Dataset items
-=-=-=-=-

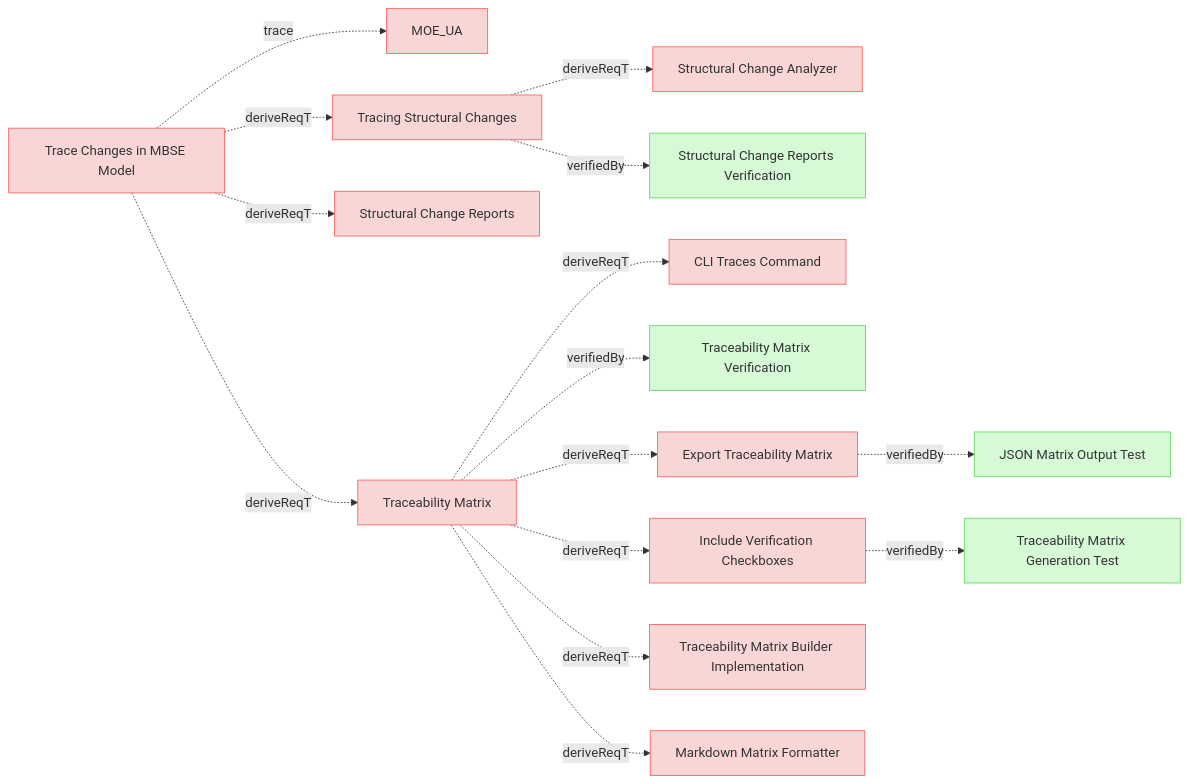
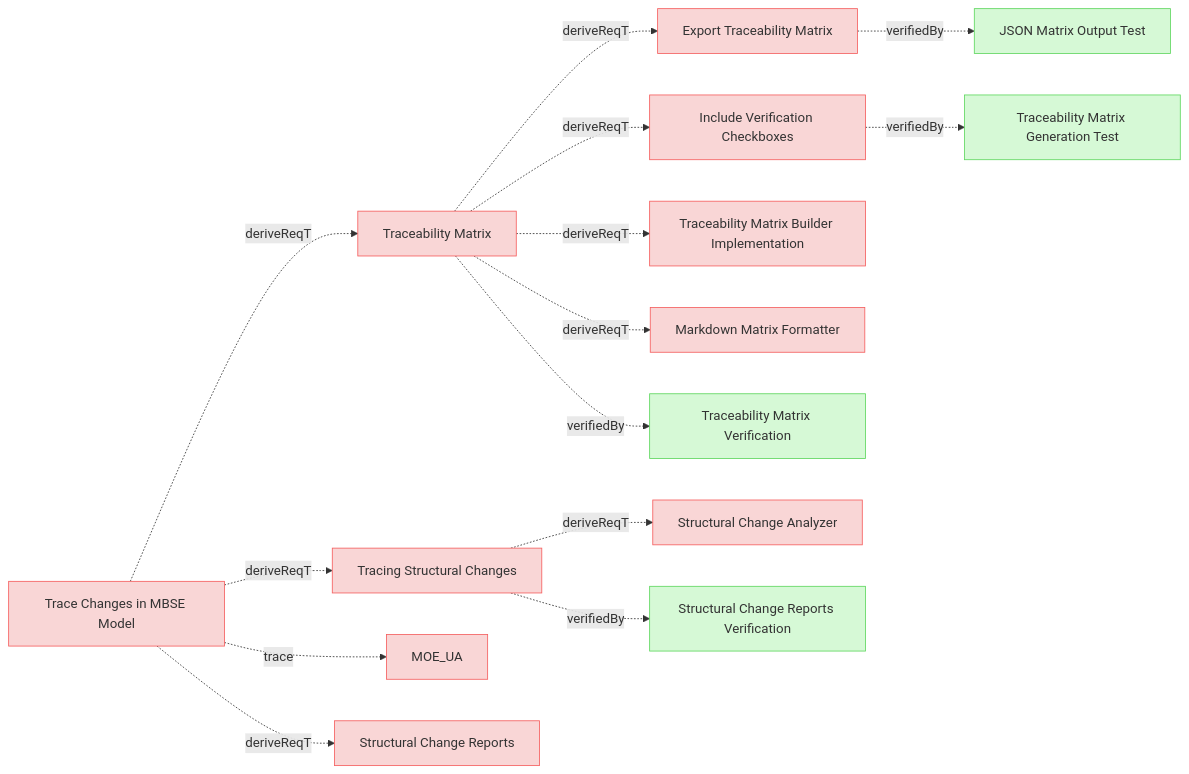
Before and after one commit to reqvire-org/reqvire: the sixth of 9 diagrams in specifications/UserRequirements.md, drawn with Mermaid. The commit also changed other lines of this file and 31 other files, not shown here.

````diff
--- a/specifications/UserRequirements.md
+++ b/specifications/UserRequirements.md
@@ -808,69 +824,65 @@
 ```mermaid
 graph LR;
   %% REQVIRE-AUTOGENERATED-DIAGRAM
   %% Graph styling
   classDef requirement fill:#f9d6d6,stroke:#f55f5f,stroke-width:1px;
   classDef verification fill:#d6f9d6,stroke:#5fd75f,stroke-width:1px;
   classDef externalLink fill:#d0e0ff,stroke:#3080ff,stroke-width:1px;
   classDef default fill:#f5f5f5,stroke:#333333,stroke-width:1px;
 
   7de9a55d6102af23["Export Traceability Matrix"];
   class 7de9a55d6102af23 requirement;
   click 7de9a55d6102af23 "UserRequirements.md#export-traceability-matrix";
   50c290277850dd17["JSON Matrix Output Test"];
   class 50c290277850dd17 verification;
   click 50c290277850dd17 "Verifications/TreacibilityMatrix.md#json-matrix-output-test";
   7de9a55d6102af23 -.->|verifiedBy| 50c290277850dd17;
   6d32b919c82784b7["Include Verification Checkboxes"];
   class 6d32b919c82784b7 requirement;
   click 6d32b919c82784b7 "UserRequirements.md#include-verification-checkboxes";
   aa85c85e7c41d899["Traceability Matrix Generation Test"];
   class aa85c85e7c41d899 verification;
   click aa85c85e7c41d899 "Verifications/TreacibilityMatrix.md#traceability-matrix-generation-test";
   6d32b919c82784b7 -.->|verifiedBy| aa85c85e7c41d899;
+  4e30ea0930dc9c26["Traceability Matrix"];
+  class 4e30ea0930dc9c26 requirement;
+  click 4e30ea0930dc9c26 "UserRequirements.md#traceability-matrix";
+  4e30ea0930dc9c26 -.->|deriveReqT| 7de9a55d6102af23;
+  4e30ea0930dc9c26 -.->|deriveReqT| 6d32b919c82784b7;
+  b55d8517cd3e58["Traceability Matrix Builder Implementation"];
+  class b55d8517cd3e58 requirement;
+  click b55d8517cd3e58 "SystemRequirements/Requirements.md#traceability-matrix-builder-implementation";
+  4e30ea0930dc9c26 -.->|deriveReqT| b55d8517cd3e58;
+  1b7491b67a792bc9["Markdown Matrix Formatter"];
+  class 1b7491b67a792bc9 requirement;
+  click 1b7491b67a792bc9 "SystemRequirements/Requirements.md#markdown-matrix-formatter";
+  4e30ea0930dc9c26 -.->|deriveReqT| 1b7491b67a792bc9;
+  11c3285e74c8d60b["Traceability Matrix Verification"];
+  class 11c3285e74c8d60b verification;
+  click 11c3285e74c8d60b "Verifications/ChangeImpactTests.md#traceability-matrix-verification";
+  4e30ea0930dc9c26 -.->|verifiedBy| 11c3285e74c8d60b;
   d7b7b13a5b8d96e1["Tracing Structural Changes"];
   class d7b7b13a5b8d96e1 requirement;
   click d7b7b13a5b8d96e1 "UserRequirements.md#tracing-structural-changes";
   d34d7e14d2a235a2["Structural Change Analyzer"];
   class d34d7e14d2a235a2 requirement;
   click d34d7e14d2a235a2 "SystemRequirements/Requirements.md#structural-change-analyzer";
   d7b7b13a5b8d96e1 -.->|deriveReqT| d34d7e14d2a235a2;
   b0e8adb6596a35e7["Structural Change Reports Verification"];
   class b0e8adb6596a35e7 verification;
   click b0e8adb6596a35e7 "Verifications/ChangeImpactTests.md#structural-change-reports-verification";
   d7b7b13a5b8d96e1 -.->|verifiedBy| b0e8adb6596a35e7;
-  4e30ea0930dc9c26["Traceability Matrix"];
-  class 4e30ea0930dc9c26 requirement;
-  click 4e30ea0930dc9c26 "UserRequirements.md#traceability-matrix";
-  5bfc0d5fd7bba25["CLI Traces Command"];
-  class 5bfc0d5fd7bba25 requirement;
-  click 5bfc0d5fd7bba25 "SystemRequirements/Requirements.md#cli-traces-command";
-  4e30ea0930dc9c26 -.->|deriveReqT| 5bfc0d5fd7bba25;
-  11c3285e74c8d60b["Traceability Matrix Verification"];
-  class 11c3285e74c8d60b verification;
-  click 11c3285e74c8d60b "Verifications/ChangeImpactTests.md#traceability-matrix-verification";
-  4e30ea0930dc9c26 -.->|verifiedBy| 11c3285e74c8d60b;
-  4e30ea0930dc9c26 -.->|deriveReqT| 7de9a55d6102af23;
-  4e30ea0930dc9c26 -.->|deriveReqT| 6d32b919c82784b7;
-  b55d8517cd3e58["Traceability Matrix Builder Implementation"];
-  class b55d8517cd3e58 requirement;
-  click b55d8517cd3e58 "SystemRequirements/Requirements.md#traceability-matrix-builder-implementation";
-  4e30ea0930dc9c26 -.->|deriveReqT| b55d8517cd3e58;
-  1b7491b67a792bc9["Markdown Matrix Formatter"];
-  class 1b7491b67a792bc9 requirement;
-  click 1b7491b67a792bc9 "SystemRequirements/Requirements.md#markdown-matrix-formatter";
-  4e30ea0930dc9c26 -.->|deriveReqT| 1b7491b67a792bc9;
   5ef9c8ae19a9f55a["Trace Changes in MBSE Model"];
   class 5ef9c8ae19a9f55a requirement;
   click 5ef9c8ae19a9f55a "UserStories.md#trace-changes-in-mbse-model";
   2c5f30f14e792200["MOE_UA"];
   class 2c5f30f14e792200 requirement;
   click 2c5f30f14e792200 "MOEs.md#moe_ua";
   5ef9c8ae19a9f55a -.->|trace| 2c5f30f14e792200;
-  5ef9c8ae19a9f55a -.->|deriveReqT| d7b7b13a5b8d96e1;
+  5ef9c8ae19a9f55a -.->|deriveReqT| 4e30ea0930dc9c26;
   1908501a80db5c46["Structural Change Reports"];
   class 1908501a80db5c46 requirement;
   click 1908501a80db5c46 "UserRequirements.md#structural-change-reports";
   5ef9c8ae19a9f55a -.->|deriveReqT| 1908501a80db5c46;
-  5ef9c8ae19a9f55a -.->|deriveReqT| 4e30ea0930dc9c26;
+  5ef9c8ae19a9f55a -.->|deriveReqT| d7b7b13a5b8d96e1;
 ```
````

-=-=-=-=-

▶ _Requirement_
The answer must be the lines from the one containing "Changes in MBSE" through the last line of the records, copied exactly, with nothing else.

▶ _Solution for this problem_
   5ef9c8ae19a9f55a["Trace Changes in MBSE Model"];
   class 5ef9c8ae19a9f55a requirement;
   click 5ef9c8ae19a9f55a "UserStories.md#trace-changes-in-mbse-model";
   2c5f30f14e792200["MOE_UA"];
   class 2c5f30f14e792200 requirement;
   click 2c5f30f14e792200 "MOEs.md#moe_ua";
   5ef9c8ae19a9f55a -.->|trace| 2c5f30f14e792200;
-  5ef9c8ae19a9f55a -.->|deriveReqT| d7b7b13a5b8d96e1;
+  5ef9c8ae19a9f55a -.->|deriveReqT| 4e30ea0930dc9c26;
   1908501a80db5c46["Structural Change Reports"];
   class 1908501a80db5c46 requirement;
   click 1908501a80db5c46 "UserRequirements.md#structural-change-reports";
   5ef9c8ae19a9f55a -.->|deriveReqT| 1908501a80db5c46;
-  5ef9c8ae19a9f55a -.->|deriveReqT| 4e30ea0930dc9c26;
+  5ef9c8ae19a9f55a -.->|deriveReqT| d7b7b13a5b8d96e1;
 ```
````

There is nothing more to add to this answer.